──────── Input

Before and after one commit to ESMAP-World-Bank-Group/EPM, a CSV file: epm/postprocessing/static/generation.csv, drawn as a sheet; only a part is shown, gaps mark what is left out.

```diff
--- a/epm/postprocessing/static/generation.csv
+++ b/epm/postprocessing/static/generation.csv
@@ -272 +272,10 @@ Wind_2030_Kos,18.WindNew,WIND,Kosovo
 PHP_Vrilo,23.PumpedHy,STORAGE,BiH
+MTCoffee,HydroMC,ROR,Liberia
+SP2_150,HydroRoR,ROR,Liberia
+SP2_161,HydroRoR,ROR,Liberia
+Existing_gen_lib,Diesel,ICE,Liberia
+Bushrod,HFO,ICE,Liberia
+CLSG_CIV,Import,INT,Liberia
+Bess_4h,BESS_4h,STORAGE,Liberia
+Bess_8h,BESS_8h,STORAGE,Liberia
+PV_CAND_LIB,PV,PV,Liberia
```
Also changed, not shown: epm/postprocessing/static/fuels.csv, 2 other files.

────────────────
──────── Input

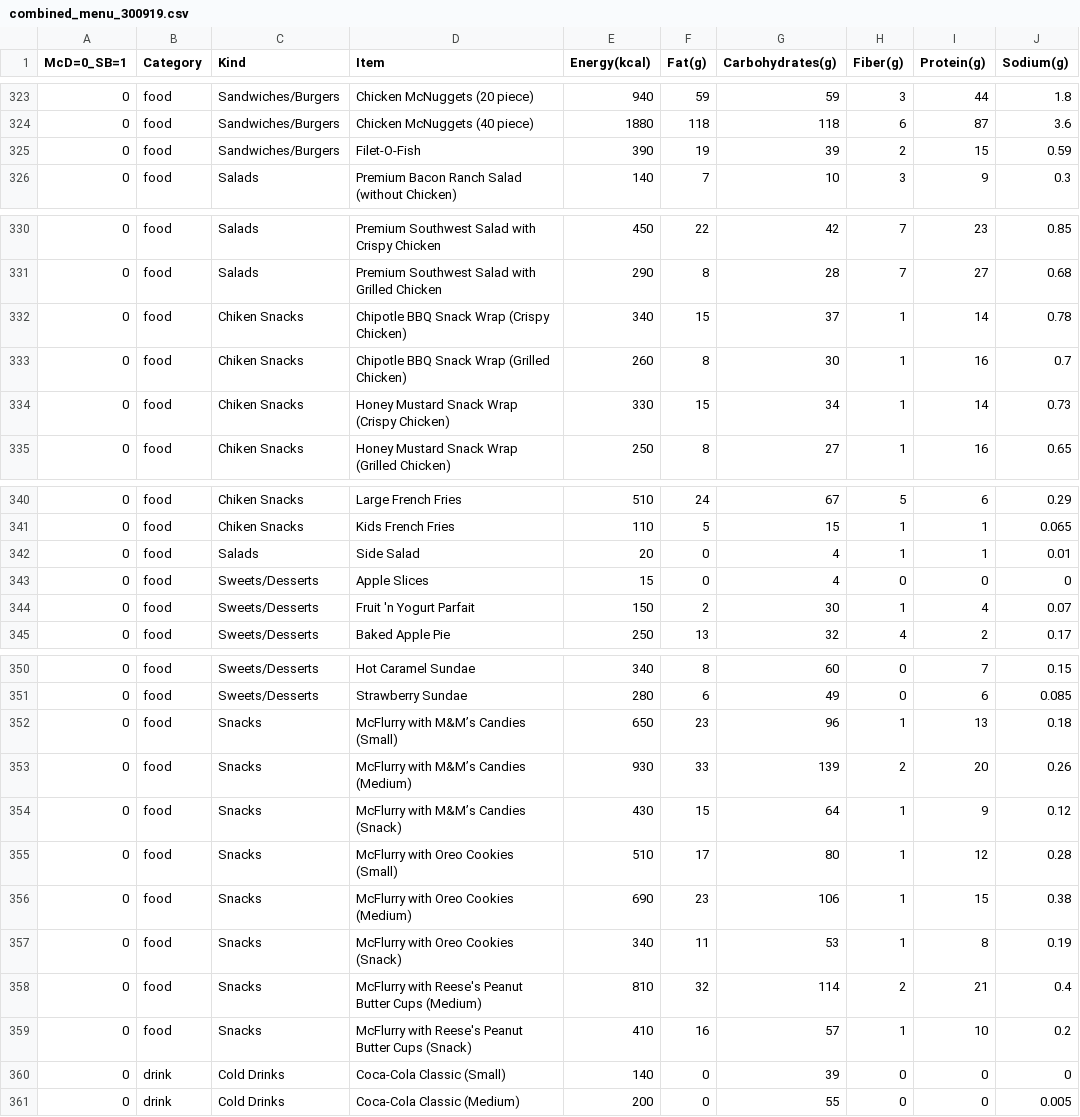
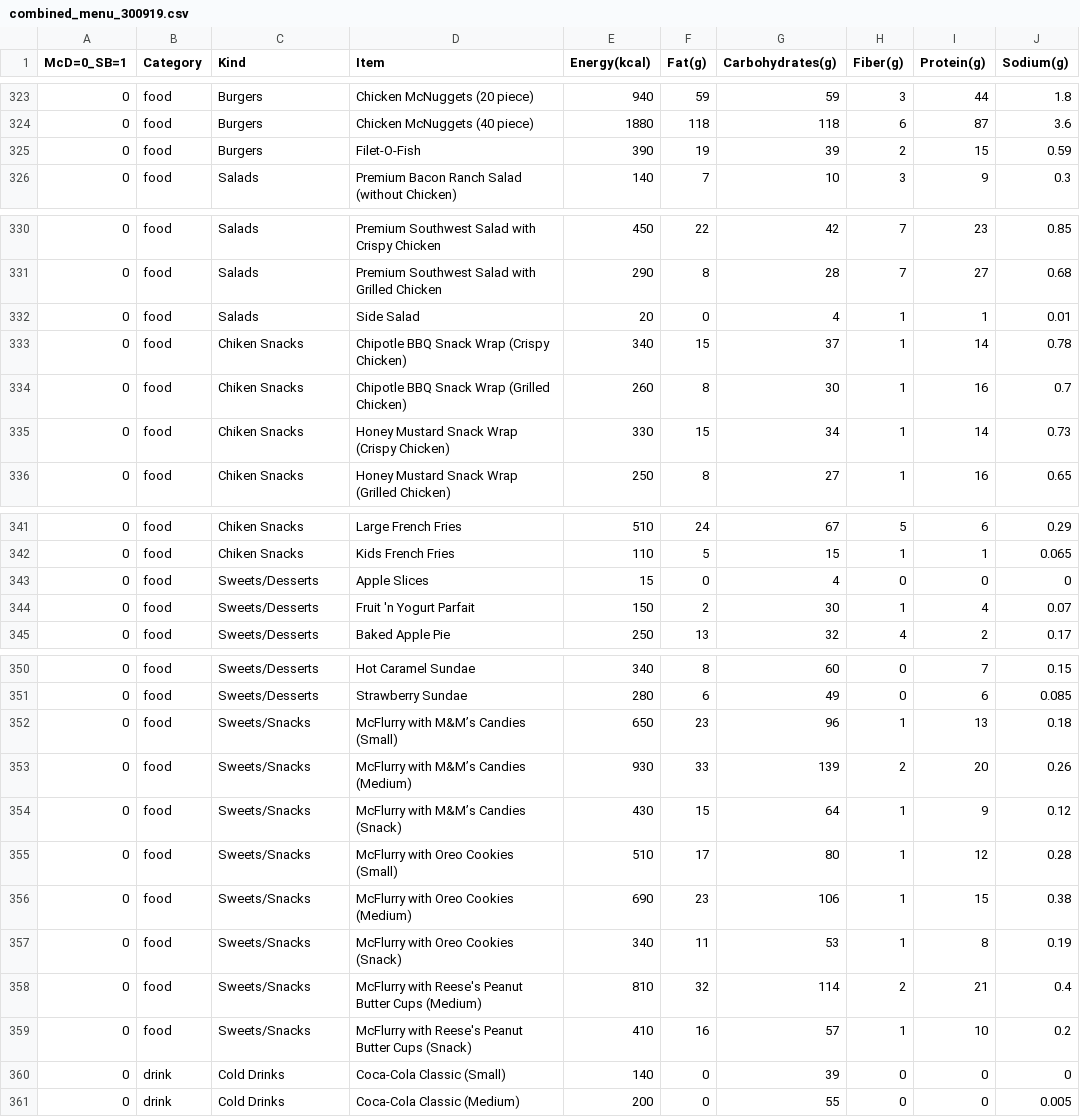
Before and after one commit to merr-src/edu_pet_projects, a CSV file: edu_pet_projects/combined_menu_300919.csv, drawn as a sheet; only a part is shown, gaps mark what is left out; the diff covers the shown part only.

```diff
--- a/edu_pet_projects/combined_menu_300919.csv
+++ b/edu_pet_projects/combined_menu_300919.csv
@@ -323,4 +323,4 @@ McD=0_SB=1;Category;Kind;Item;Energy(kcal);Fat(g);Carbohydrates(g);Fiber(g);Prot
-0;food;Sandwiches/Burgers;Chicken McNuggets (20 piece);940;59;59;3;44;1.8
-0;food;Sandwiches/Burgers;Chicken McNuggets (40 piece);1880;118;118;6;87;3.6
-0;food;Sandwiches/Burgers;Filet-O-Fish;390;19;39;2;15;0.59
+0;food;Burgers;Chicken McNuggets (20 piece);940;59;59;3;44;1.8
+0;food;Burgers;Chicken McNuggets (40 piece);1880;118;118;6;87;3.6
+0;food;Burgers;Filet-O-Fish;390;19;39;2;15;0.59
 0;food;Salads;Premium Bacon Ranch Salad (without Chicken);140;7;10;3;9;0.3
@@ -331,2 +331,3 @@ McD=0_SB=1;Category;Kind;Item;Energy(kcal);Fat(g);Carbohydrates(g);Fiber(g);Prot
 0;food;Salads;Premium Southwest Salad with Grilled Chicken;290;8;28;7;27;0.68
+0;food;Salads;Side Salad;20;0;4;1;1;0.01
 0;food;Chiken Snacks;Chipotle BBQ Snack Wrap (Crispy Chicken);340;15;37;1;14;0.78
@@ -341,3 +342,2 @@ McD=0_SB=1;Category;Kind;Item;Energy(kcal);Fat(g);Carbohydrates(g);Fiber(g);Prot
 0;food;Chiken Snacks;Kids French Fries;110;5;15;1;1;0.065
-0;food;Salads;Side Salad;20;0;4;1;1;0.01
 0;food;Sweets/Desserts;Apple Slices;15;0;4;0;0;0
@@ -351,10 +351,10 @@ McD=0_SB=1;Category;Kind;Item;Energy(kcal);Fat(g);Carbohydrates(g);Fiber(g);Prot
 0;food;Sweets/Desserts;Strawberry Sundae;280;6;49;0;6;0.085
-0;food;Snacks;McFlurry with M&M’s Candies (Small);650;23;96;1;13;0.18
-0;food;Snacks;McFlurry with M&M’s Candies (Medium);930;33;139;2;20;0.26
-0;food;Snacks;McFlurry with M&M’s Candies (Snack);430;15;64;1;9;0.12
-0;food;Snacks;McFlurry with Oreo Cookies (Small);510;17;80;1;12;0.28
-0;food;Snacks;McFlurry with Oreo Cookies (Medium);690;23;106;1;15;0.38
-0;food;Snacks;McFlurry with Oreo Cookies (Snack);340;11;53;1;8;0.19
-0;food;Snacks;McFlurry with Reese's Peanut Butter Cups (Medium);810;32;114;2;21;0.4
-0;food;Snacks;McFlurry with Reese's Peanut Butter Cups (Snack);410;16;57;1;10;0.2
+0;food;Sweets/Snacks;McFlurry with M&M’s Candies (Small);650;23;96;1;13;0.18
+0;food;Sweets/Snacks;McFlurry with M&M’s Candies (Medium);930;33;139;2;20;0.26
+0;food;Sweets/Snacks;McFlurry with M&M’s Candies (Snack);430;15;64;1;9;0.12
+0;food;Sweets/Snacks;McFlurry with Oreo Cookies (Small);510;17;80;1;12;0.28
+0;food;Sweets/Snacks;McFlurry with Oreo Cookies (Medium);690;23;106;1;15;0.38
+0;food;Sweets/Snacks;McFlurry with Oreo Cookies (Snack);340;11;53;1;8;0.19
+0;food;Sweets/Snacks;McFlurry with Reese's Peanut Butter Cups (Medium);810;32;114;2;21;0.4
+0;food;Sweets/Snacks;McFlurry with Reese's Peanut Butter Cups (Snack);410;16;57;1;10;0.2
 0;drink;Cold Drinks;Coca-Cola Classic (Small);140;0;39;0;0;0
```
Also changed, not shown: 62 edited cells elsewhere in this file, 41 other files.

────────────────

Task brief —
Search the data for the string "Liberia" and copy out every line where it is found.

Response for this exercise —
+MTCoffee,HydroMC,ROR,Liberia
+SP2_150,HydroRoR,ROR,Liberia
+SP2_161,HydroRoR,ROR,Liberia
+Existing_gen_lib,Diesel,ICE,Liberia
+Bushrod,HFO,ICE,Liberia
+CLSG_CIV,Import,INT,Liberia
+Bess_4h,BESS_4h,STORAGE,Liberia
+Bess_8h,BESS_8h,STORAGE,Liberia
+PV_CAND_LIB,PV,PV,Liberia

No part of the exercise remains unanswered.